This march was different than the pictures I had seen and stories I had been told from other marches, though. The entire event had an air of defiance to it as if we were all on the same page about what our future would hold. Some anti-abortion protestors were yelling and holding large banners toward the beginning of the march, but they were quickly drowned out by the chanting of “my body, my choice.” At the march, any negativity quickly dissipated. The energy was electric and looking around to admire all of the creative and meaningful signs that others had made was one of the best parts. My friends and I were stopped many times by people who wanted photos of us with our signs, and we were also asked to be interviewed for a newscast.

One of the things that I noticed upon arrival at Freedom Plaza in Washington, D.C. was the overlap between many human rights issues prevalent in signs and chants. People did not hold back when it came to expressing their thoughts about which issues must be addressed, and this was one of my favorite things about the event. Many signs were political, with people stating their support for presidential candidates. “Women with Warren” signs were the most common, with some in favor of other democratic candidates in the mix. A common theme, as has been the case at every march since 2017, has been the removal of President Trump from office. Nearly every other sign was related to impeachment, voting him out and the upcoming election in general. Children held signs stating the years when they’d be able to run for president, promising that women will stop at nothing to ensure their voices are heard and respected.

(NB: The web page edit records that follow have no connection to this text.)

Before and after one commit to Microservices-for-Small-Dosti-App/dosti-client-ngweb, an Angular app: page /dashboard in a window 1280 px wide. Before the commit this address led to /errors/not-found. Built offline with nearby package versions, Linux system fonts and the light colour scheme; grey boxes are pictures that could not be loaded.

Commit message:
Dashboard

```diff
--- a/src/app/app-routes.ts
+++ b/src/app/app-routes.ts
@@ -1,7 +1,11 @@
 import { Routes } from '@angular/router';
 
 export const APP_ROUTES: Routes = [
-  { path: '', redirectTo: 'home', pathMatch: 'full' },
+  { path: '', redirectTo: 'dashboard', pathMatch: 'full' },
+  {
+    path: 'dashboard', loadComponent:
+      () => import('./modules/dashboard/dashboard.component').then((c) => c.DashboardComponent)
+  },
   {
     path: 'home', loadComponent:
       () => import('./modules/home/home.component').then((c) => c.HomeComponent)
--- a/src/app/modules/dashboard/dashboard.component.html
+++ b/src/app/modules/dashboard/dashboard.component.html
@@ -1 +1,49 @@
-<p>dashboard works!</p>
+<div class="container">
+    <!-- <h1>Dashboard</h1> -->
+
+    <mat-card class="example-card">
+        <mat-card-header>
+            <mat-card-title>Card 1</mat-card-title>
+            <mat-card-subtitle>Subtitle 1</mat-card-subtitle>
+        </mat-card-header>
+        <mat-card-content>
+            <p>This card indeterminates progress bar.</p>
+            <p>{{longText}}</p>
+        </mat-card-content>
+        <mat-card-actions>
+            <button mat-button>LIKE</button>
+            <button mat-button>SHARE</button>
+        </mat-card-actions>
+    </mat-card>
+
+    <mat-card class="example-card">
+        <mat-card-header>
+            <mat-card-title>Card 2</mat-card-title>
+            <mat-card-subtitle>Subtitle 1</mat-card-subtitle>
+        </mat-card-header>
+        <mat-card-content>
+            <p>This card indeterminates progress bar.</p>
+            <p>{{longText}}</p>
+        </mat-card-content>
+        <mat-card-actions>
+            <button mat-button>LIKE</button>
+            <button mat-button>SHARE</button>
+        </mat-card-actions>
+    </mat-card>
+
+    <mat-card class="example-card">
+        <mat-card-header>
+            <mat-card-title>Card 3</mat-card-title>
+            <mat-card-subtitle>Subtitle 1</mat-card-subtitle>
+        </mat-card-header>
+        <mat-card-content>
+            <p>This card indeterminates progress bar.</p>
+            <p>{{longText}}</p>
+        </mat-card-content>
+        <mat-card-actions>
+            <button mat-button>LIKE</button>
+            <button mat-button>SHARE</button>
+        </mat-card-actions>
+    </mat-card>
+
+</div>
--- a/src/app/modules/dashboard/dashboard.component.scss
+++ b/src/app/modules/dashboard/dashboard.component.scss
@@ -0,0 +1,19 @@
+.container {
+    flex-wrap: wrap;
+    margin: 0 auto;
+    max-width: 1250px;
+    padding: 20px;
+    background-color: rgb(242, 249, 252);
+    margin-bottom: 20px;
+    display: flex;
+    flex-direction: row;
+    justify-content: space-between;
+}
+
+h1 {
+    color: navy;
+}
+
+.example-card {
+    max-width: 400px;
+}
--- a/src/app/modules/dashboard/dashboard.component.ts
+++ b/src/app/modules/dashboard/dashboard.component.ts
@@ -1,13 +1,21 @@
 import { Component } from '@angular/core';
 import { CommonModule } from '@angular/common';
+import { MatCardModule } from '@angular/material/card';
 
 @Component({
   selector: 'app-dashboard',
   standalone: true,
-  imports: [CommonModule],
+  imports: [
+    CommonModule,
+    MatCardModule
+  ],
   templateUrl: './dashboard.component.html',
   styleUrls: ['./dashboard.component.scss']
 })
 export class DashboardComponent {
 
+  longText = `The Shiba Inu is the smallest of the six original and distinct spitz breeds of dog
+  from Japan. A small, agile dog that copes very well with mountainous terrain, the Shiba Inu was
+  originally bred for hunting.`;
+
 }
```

Climate activism was another theme that was prevalent among people’s signs. In the midst of a climate crisis, the overlap between human rights and the environment has never been more important. Seeing others recognize the need to pay attention to the crisis at an event that is not directly related to the environment was refreshing, and I am positive that this energy will carry over into all areas of activism and remain one of the most important topics when it comes to supporting political candidates.

One of the more somber aspects of the march is that we are having to fight for equal rights in 2020. Some women held signs saying that they’ve been doing this for far too long, and it’s true. My friends and I were talking about how we’re excited about next year’s march, but then gave that a second thought; we truly hope that we don’t have to march for much longer. It is my hope for this decade that we can reach a point where there is no longer a need to come together and fight for basic human rights.